Here's a video with a little flying and a little comic action. Skimmers have tiny legs relative to the rest of their bodies. Watch the guy below walk all the way across the sandbar to harass a colleague. [please watch in HD]
Oh, and as I turned to leave--an odd looking tern. Up go the binoculars. What do you know? Gull-billed.
Kettle of unknown hawks, Charles River Peninsula, Needham, MA
A weird and slightly frustrating morning down at the CRP. It was crowded! A steady parade of dog walkers (most seemed friendly and appreciative of the property) and and someone fishing at every available river access point (some of whom were acting rather suspiciously). And knife to the heart of summer--the first bird I spot is a white-throated sparrow.
The adjacent Walker School property was host to a massive crow roost. I thought I knew this place--I've never seen anything like it here. I counted 50 flying off at one point. And up there in the sky, a kettle of hawks, noticed too late to have a chance of IDing.
The morning was salvaged by the discovery of wood ducks--seven or eight of them. I was able to get a few low light shots, undetected.
And what is this flower? This is the first year I've noticed them at the CRP. (There are larger ones in the swampy areas in Millennium Park). The buds seem to bloom one or two at a time. Lovely at close examination. [UPDATE: Moth Mullein, it seems.]
And finally, the yellow palm warblers have arrived (a couple of weeks early in my estimation). Let's see if I can get better photos than this.
Eastern Bluebird, Charles River Peninsula, Needham, MA
Can't resist the bluebirds these days. Not when they are so cooperative, especially. There were three of them on the tower (I've seen as many as five at one time there).
In other news, I tracked down the yellow-breasted chat that's been lurking around the lower garden in Nahanton Park. It is so rare to see them out in the open. I fired off the camera quickly without looking and just prayed it was in the shot. Got it! Not quite focused, but definitely there! Here's another shot (also just lucky) a little more zoomed out. Cool bird.

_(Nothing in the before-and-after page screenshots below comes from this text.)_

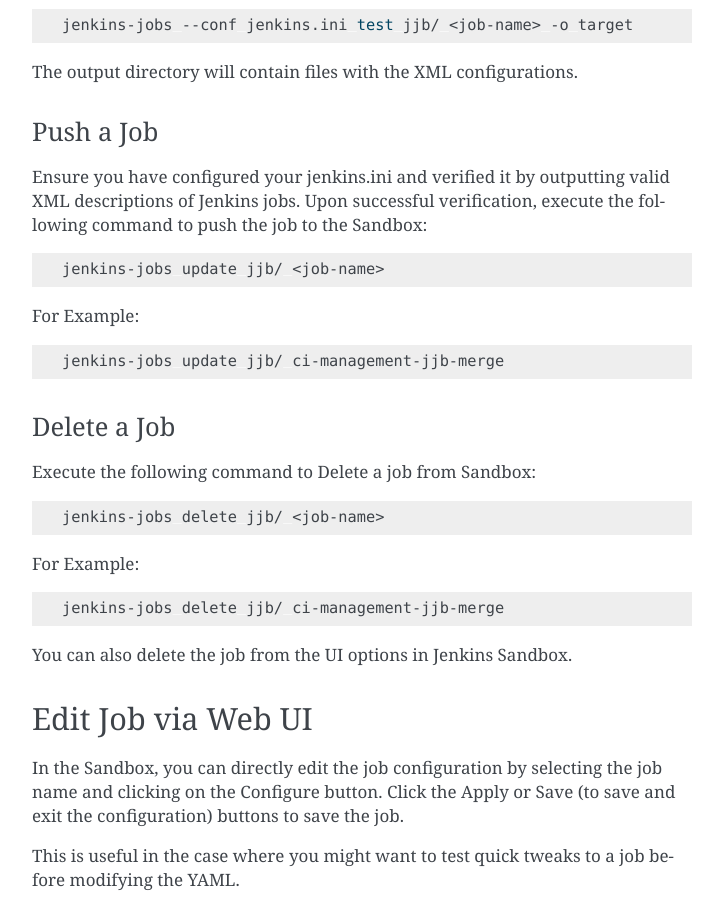
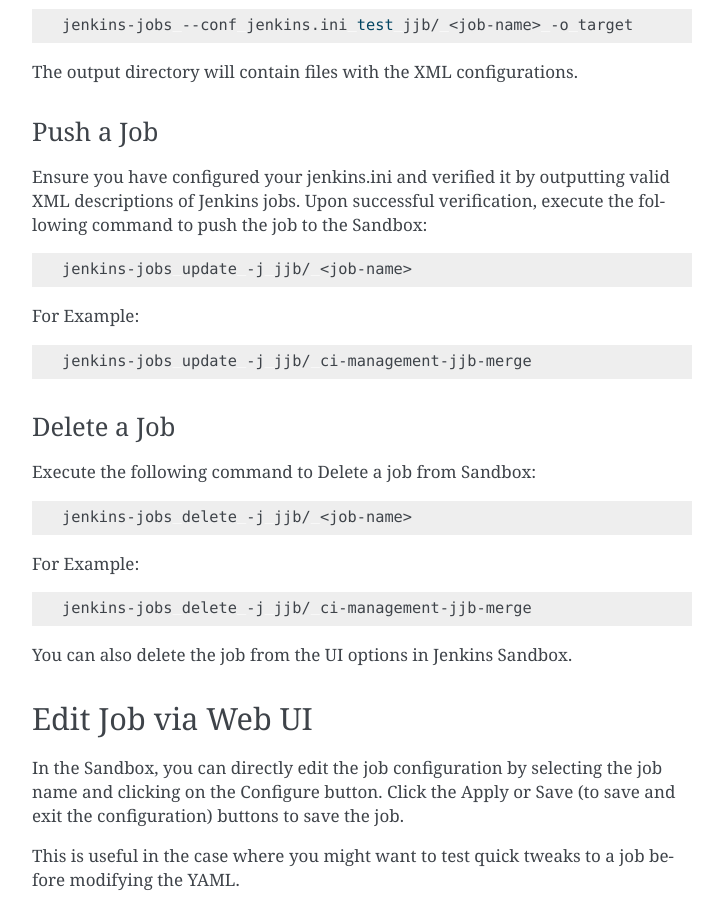
Before and after one commit to lfit/releng-docs, a Sphinx documentation site: the page built from docs/jenkins-sandbox.rst, in a window 1280 px wide and 900 px high, scrolled down 3771 px. Shown: the whole window, without its empty margins (388-1111 px from the left). Built offline with Sphinx 7.4.7, drawn with Linux system fonts in a browser that asks for light colours; the version number could not be read and is left out.

```diff
--- a/docs/jenkins-sandbox.rst
+++ b/docs/jenkins-sandbox.rst
@@ -208,13 +208,13 @@ following command to push the job to the Sandbox:
 
 .. code-block:: bash
 
-   jenkins-jobs update jjb/ <job-name>
+   jenkins-jobs update -j jjb/ <job-name>
 
 For Example:
 
 .. code-block:: bash
 
-   jenkins-jobs update jjb/ ci-management-jjb-merge
+   jenkins-jobs update -j jjb/ ci-management-jjb-merge
 
 Delete a Job
 ^^^^^^^^^^^^
@@ -223,13 +223,13 @@ Execute the following command to Delete a job from Sandbox:
 
 .. code-block:: bash
 
-   jenkins-jobs delete jjb/ <job-name>
+   jenkins-jobs delete -j jjb/ <job-name>
 
 For Example:
 
 .. code-block:: bash
 
-   jenkins-jobs delete jjb/ ci-management-jjb-merge
+   jenkins-jobs delete -j jjb/ ci-management-jjb-merge
 
 You can also delete the job from the UI options in Jenkins Sandbox.
 
```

Great Blue Heron, Charles River, Needham/West Roxbury, MA
Great fun the past two weekends going out on a canoe with L & L, launching from the Nahanton Park location of Charles River Canoe & Kayak. Last weekend the water level was very low so we only made it a mile or so upstream (lots of sandpipers, though); today, the water level was high enough we could get all the way to Millennium Park.
Many many great blue herons, some more approachable than others. Of particular note, a pair upstream acting a bit peculiar. What exactly are they doing? Herons are elaborate dancers around mating time. Or is this parent-child begging behavior? [UPDATE: This would appear to be rather more aggressive territory defense behavior--funny, I've seen plenty of heron squabbles but they usually resolve more quickly and decisively.] At any rate, as we approached, they stopped (seemingly a little embarrassed) and struck up the pose we usually see. What other things do herons do when they don't think we're watching?
I am an absolute canoe convert (big surprise). Favorite part: sandpiper flybys--much closer than the kind you get at beaches.
Here's a bonus yellowlegs from the trip last week.
Palm Warbler ("Western" variety), Charles River Peninsula, Needham, MA
Every fall I look forward to seeing you again. And here you are, a little ahead of schedule, out among the goldenrod, tail a-bobbing. The new camera is working out just fine!
In other CRP bird news: a quick glimpse of a prairie warbler (my first sighting on the property). Also, phoebes galore, some of whom were very cooperative photo subjects. As was this kingbird, presiding over berryland.
My favorite shot of the day, simply because it was surprising--this photo of a young bluebird (one of a dozen out playing in the fields this morning). See anything else? I swear, I didn't see the bobolink until after I had selected this photo for uploading.